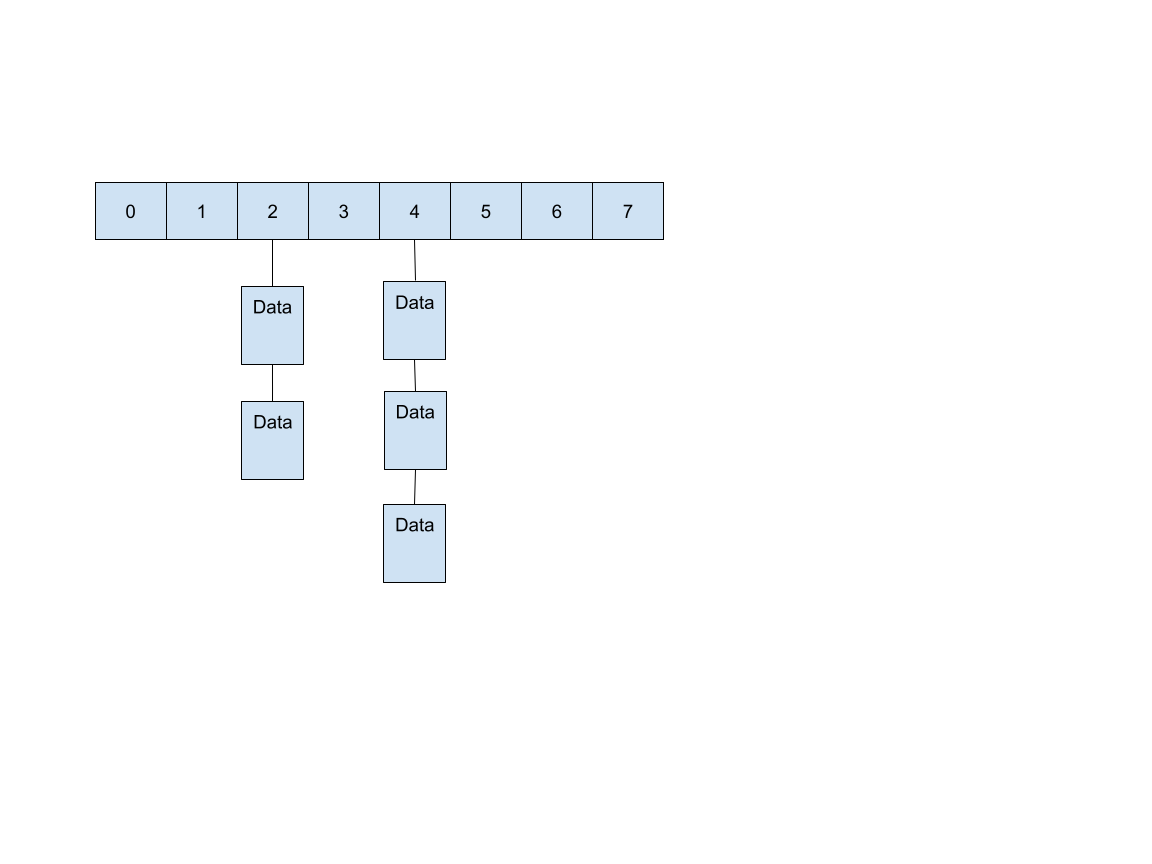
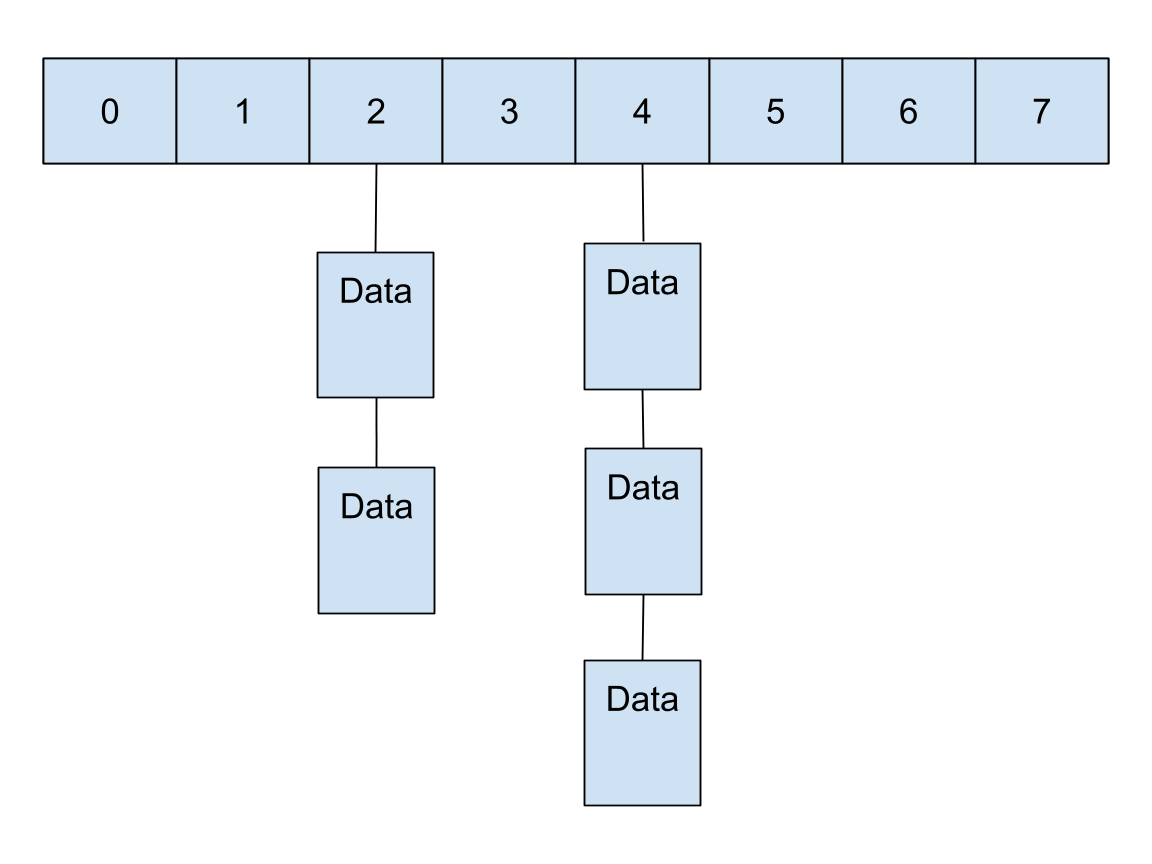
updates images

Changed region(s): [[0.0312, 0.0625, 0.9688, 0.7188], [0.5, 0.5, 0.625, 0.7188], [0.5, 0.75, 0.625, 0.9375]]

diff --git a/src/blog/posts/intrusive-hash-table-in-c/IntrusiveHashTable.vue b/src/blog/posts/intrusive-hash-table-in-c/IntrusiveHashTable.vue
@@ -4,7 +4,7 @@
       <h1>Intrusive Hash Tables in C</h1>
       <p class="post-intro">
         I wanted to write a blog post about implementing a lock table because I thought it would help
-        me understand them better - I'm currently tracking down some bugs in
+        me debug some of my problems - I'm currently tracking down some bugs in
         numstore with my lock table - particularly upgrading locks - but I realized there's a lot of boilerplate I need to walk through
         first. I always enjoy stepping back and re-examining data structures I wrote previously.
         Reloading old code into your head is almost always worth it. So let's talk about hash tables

::::

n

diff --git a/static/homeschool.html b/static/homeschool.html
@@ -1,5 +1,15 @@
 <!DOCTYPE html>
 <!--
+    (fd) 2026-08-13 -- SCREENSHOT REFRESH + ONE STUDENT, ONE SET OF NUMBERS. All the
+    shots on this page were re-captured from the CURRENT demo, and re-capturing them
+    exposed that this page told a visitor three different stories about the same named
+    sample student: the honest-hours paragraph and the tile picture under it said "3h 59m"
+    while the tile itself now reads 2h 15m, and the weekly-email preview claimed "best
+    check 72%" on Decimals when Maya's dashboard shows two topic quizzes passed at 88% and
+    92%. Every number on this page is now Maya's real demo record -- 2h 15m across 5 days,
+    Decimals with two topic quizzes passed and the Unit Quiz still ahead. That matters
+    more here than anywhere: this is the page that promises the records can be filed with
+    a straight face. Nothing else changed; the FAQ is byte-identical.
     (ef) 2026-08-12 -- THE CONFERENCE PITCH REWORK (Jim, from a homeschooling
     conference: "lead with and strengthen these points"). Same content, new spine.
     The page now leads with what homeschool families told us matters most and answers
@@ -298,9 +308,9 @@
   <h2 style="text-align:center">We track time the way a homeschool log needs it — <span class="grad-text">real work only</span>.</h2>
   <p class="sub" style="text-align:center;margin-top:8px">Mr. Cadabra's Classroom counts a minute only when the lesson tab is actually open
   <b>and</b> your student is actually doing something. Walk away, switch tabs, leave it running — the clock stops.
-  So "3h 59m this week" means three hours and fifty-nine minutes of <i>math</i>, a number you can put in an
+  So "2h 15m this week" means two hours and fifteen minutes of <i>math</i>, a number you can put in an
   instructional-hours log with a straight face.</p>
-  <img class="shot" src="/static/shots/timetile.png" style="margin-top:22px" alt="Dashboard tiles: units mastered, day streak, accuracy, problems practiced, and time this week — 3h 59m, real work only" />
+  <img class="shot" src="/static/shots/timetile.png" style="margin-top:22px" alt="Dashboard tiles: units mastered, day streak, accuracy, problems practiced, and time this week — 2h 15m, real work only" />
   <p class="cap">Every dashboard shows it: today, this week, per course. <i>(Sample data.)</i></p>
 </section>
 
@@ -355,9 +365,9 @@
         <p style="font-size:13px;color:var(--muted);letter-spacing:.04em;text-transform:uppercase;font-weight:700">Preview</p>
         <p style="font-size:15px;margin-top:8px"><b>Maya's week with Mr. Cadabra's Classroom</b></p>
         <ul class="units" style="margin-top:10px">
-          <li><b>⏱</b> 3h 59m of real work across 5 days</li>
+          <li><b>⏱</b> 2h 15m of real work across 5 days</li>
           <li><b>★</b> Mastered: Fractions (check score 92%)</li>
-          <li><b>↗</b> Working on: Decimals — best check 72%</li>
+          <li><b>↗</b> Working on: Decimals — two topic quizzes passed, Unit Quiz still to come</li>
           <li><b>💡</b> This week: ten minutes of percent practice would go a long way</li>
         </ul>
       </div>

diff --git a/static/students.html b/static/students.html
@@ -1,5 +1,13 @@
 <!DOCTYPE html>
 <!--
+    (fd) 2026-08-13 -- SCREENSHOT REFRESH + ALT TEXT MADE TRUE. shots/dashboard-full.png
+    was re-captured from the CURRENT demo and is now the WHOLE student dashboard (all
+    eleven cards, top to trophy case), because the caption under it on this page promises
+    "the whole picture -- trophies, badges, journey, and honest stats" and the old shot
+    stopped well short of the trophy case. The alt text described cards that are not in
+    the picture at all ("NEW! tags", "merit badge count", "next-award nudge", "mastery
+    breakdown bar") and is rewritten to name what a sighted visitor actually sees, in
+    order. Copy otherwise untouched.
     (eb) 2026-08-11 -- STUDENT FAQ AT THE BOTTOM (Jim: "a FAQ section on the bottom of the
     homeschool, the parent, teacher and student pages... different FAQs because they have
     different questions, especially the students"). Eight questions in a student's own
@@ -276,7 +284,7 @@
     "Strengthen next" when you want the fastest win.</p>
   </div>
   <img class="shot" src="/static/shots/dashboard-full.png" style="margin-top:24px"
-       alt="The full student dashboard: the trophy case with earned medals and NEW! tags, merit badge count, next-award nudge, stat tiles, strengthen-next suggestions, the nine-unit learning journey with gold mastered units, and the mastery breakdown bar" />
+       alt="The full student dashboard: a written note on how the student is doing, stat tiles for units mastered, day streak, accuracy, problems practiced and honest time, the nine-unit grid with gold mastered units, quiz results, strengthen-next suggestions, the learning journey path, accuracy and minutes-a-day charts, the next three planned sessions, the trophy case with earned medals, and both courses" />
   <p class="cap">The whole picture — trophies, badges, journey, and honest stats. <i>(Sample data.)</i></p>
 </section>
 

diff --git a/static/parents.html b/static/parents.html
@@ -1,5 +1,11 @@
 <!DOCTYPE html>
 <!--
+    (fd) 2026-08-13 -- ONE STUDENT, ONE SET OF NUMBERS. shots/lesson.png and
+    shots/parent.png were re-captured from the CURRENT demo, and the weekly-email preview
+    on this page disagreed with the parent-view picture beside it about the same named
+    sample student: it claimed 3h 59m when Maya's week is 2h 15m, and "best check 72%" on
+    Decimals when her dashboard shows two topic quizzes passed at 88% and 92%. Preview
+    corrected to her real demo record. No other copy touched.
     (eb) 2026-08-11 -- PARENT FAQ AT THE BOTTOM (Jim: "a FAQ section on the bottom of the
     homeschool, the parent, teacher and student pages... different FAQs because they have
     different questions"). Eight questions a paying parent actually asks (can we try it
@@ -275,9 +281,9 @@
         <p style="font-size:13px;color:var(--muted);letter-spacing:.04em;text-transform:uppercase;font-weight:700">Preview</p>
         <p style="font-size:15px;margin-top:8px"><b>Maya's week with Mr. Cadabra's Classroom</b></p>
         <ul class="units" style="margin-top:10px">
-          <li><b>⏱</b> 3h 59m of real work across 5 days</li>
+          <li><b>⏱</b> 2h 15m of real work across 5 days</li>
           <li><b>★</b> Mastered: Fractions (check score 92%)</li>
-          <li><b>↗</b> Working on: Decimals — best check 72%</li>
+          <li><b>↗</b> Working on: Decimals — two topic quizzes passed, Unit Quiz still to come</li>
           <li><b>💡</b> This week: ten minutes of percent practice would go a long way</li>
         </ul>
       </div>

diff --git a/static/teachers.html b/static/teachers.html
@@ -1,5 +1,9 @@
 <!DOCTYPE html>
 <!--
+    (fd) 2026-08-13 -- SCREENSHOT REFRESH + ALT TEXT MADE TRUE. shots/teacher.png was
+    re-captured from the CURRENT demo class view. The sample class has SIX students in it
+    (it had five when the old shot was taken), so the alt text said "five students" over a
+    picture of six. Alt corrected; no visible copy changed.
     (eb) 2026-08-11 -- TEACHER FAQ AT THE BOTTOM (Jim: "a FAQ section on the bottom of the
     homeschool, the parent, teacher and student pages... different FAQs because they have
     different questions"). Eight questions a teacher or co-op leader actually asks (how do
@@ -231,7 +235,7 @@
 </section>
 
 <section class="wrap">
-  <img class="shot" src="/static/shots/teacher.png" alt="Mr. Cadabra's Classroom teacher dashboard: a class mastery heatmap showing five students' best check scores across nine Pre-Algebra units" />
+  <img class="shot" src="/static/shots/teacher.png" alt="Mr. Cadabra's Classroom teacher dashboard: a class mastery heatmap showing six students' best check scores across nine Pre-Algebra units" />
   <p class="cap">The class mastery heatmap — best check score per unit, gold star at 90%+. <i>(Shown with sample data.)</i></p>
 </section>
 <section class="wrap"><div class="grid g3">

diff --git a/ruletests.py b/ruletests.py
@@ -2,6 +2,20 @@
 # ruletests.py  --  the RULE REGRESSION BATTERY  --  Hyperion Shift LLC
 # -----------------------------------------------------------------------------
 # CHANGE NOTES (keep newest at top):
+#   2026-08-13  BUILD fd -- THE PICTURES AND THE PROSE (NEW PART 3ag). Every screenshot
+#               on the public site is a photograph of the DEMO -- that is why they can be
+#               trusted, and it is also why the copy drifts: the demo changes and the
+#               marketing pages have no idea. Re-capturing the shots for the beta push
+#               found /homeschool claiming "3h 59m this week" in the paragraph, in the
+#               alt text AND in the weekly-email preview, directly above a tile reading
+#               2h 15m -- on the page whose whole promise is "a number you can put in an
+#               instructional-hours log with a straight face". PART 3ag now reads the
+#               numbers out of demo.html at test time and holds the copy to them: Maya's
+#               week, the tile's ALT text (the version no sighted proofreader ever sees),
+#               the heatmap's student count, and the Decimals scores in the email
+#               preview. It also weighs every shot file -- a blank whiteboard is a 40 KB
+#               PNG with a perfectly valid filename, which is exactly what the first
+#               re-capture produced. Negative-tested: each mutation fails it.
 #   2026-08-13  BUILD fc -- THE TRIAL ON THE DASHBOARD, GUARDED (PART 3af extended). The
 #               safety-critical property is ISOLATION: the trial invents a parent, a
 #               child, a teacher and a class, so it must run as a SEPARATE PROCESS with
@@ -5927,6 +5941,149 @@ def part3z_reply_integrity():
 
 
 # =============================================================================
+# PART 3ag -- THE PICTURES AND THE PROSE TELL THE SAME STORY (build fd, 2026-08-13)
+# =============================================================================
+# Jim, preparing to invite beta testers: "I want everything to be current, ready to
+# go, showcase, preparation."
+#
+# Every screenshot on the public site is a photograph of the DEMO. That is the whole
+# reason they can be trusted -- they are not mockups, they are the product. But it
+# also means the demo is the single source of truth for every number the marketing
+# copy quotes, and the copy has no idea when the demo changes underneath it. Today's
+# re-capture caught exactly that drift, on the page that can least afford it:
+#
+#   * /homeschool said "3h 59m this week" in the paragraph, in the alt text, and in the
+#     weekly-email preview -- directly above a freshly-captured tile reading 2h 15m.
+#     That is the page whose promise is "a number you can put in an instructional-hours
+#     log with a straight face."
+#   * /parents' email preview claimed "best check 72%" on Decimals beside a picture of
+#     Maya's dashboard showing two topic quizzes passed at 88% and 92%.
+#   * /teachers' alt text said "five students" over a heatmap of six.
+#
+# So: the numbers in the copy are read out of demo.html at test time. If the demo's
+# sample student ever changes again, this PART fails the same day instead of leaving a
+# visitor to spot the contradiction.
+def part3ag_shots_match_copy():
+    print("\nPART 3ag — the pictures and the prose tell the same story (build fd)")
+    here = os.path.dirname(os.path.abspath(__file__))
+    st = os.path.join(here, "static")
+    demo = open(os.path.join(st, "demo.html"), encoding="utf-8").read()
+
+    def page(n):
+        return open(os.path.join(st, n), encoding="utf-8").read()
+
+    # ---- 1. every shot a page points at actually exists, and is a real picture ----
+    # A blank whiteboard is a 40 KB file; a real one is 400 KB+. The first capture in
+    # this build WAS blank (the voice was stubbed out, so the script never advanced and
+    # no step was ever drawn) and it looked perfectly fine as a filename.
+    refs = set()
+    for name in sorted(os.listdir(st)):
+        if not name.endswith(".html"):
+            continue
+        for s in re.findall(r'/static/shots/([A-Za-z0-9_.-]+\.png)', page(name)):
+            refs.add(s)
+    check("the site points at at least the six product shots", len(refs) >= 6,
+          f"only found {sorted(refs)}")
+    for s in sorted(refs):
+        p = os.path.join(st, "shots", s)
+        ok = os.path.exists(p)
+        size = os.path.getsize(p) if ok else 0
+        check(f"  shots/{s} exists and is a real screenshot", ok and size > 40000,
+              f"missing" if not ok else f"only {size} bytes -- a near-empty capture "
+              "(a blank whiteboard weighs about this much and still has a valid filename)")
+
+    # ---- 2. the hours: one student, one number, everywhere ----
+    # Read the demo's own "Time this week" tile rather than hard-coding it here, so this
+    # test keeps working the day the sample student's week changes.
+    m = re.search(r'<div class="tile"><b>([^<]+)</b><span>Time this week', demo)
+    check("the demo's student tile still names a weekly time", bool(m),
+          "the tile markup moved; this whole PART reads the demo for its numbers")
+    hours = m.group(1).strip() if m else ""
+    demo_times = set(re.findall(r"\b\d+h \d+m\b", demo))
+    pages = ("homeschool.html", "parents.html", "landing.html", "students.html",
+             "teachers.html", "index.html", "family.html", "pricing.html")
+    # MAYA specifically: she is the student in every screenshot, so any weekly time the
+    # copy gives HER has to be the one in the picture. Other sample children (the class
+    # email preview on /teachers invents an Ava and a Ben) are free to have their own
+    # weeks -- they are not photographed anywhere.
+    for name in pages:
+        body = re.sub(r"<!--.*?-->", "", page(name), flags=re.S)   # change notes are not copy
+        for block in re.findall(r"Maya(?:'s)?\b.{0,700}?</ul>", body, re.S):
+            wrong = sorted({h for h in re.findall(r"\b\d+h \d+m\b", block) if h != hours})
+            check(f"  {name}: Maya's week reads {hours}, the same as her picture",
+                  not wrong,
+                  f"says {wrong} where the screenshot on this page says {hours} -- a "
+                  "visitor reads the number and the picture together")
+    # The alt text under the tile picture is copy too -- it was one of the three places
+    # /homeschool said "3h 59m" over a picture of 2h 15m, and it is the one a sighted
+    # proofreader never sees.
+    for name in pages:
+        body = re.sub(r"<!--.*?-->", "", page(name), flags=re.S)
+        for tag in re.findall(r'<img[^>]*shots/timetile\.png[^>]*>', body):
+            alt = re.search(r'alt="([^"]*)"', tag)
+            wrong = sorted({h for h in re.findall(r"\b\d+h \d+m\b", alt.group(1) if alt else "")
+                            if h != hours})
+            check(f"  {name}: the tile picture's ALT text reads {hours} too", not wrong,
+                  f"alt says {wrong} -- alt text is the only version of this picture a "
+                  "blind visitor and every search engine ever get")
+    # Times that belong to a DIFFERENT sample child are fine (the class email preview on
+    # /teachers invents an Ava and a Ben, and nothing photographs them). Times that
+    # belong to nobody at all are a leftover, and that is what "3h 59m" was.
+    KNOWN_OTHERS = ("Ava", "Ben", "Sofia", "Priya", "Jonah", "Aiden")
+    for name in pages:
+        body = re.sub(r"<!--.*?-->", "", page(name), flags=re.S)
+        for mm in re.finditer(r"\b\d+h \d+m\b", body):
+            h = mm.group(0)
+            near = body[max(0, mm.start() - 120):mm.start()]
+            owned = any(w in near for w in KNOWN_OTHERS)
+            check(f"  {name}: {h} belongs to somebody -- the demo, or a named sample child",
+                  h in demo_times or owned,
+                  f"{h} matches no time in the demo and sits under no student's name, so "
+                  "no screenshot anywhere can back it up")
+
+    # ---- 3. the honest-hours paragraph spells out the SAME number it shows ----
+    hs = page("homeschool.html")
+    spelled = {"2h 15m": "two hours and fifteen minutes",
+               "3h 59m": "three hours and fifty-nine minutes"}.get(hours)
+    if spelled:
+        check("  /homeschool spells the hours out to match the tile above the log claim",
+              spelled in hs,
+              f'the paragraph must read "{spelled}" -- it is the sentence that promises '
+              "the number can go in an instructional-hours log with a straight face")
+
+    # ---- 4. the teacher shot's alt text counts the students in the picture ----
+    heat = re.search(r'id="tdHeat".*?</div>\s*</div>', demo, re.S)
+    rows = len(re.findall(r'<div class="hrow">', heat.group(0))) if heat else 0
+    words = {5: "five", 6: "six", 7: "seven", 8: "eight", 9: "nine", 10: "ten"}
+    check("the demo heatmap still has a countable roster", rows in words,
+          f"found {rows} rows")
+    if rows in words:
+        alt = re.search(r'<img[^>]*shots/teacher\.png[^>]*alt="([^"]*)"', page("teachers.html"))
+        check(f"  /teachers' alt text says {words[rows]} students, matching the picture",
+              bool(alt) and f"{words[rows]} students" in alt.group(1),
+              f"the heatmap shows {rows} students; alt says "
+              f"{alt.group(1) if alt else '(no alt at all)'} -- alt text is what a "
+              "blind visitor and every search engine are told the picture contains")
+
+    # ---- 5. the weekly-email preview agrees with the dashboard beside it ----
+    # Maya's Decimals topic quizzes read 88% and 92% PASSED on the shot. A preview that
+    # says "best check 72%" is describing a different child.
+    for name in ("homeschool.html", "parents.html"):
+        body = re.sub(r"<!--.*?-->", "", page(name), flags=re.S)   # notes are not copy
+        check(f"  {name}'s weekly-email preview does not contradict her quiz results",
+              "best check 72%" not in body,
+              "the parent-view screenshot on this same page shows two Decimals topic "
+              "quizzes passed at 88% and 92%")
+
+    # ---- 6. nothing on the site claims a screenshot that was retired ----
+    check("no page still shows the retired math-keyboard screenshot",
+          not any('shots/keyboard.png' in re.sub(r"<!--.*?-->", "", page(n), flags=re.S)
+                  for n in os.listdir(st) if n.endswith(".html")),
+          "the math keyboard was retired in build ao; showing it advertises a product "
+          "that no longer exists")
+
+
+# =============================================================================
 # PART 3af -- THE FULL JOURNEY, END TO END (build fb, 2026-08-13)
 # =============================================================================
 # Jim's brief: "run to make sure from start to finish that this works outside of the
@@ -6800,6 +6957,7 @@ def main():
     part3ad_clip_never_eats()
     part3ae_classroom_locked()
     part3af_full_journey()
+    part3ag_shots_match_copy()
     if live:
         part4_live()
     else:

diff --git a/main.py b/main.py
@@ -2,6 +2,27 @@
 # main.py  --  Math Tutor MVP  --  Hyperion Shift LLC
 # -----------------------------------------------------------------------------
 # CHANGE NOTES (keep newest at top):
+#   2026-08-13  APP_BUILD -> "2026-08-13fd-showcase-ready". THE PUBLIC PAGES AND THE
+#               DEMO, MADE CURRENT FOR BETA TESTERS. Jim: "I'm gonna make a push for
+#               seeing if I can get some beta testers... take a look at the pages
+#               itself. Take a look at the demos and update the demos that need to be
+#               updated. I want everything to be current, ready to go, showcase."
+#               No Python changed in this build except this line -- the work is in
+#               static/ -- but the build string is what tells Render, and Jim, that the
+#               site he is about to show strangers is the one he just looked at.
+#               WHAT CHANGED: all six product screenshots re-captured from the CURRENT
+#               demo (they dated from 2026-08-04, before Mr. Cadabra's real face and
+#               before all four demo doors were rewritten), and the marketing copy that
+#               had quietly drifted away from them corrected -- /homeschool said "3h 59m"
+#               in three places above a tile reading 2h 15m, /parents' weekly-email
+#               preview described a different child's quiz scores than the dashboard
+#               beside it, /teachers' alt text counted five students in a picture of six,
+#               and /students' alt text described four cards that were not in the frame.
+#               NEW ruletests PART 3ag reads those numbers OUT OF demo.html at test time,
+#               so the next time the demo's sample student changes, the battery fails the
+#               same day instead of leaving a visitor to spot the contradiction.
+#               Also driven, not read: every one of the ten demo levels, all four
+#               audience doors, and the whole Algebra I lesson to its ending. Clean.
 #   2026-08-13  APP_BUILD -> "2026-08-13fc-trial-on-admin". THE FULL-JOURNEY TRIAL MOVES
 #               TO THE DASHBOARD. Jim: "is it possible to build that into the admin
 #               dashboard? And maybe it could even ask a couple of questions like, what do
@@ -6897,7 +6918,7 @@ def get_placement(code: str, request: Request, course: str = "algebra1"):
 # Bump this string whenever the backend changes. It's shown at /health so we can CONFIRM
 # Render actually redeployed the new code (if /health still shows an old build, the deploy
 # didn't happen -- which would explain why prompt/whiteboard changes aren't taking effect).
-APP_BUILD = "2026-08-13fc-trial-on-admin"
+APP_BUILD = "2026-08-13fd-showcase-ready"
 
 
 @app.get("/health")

::::

• **Work request**
If a line in the entries contains "showcase", copy it.

• **Exercise solution**
+# go, showcase, preparation."
+#   2026-08-13  APP_BUILD -> "2026-08-13fd-showcase-ready". THE PUBLIC PAGES AND THE
+#               updated. I want everything to be current, ready to go, showcase."
+APP_BUILD = "2026-08-13fd-showcase-ready"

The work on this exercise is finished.